That’s when the women stepped in. Wilson’s wife got to chatting with Rockne’s wife and convinced her that a biannual trip to the sunny West Coast was an improvement upon the usual pilgrimage to freezing Nebraska.

Naturally, Rockne was convinced by his wife, and the teams squared off for the first time ever in Los Angeles the following December. This Saturday the Trojans and Irish will play for the 83rd time in their history.

It’s not just the distance between the schools, however, that makes the series unique. Notre Dame fills its schedule each year with games against teams from coast to coast because it doesn’t belong to a conference.

In the 1980s, for example, the Trojans’ were far from the Irish’s most fearsome opponents. USC didn’t win a single game against Notre Dame from 1983 through 1995. Meanwhile, the Irish went to nine major bowl games during that span and won the 1988 national title.

The games Notre Dame fans most looked forward to then were the team’s showdowns with the Miami Hurricanes, which reached their dramatic peak in the 1988 game dubbed “Catholics vs. Convicts,” featuring a pre-game brawl between the teams. The series was called off two years later, however, and was only renewed again last year in the Sun Bowl.

The longevity of the USC-Notre Dame series, along with its prominence on the national stage, is what sets it apart.

The two programs have won a combined 22 national championships (11 each) and 14 Heisman trophies (seven each). They’ve had more players drafted into the NFL (USC is first with 472, Notre Dame second with 469) than any other school. Both are in the top eight in all-time winning percentage.

The series has produced some of the best moments in the history of college football.

Notre Dame fans fondly recall the 1988 game in which the No. 1 Irish beat the No. 2 Trojans 27-10 in Los Angeles on their way to the program’s last national championship.

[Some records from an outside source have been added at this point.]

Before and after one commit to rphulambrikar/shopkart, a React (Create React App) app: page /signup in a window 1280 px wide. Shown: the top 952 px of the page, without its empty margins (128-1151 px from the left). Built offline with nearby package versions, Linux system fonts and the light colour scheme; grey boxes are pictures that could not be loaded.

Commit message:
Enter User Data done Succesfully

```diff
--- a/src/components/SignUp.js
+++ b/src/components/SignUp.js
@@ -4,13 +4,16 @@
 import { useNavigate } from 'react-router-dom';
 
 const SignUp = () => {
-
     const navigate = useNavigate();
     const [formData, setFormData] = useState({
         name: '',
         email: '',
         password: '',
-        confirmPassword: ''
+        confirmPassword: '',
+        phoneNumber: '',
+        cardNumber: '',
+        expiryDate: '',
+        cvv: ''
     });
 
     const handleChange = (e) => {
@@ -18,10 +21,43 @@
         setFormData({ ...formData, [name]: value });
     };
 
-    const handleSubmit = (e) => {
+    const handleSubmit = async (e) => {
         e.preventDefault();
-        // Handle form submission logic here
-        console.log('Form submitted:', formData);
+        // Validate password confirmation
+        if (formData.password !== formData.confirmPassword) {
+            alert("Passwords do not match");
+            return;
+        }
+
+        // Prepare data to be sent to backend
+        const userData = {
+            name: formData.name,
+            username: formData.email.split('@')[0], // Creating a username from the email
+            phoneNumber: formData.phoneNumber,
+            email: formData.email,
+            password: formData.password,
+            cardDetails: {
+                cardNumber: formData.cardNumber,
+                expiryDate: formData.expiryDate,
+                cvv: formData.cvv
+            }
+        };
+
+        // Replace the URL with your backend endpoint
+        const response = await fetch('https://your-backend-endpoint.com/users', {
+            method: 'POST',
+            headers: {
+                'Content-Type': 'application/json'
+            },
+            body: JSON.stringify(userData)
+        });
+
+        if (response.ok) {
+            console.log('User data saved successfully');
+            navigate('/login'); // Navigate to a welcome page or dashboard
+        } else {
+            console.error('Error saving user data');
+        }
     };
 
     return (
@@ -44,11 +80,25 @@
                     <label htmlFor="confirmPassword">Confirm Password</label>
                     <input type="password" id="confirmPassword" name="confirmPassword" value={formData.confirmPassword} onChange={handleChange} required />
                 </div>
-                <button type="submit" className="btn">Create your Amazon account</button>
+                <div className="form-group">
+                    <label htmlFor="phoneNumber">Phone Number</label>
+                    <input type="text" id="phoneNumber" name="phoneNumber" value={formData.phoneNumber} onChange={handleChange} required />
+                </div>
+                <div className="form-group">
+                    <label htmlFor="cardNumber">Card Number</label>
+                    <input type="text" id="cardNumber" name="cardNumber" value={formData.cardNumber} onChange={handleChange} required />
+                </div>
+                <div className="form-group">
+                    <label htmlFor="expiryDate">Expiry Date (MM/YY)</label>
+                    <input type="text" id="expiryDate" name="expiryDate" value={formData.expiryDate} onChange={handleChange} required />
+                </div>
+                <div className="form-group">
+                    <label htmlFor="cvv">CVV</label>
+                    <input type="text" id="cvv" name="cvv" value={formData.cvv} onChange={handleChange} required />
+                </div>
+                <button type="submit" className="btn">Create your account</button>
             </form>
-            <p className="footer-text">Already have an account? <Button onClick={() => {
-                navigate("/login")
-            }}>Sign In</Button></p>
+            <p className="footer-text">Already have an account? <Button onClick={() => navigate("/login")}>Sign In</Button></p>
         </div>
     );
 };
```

The 1977 “Green Jersey Game” is also a happy memory for the Golden Domers. That year Notre Dame wore its traditional blue uniforms during warmups before switching clothes and charging out of the tunnel in special green jerseys followed by a giant Trojan horse. Led by quarterback Joe Montana, the Irish won 49-19.

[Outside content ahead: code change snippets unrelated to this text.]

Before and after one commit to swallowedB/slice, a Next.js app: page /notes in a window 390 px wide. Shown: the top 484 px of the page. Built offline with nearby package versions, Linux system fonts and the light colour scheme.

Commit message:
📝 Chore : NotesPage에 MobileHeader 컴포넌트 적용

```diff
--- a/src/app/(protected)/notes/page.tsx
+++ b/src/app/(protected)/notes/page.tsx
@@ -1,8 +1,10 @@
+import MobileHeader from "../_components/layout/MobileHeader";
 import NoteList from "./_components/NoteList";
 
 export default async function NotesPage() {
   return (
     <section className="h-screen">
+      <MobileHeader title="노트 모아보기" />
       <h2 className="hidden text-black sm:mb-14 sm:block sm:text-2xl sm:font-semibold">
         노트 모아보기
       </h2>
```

USC supporters can claim “The Comeback” from 1974, in which the Trojans trailed 24-0 with 10 seconds remaining in the first half and rallied to win 55-24. Running back Anthony Davis scored four of his 11 career touchdowns against Notre Dame in that game.

More recently, Matt Leinart converted a 4th-and-9 pass to Dwayne Jarrett at Notre Dame Stadium in 2005 on the Trojans’ dramatic late drive. Leinart won the game with a one-yard quarterback sneak on the famous “Bush Push” play, giving the Trojans a 34-31 victory.

It’s moments like those that make USC and Notre Dame’s rivalry stand out as truly special.

 

“Sellin’ the Sizzle” runs Wednesdays. To comment on this article, visit dailytrojan.com or email Jonathan at jkendric@usc.edu.


  • Al Cramer

    Well written article. The only thing I would quibble with is the assertion that the Miami games meant more to us than those with USC. The games with Miami during that period meant more in the polls, but no game ever matters more to us than the SC game. Go Irish!

    • Having seen many of the games at both locations, I would add that there is a mutual respect between the schools, or at least a cordial atmosphere. GO IRISH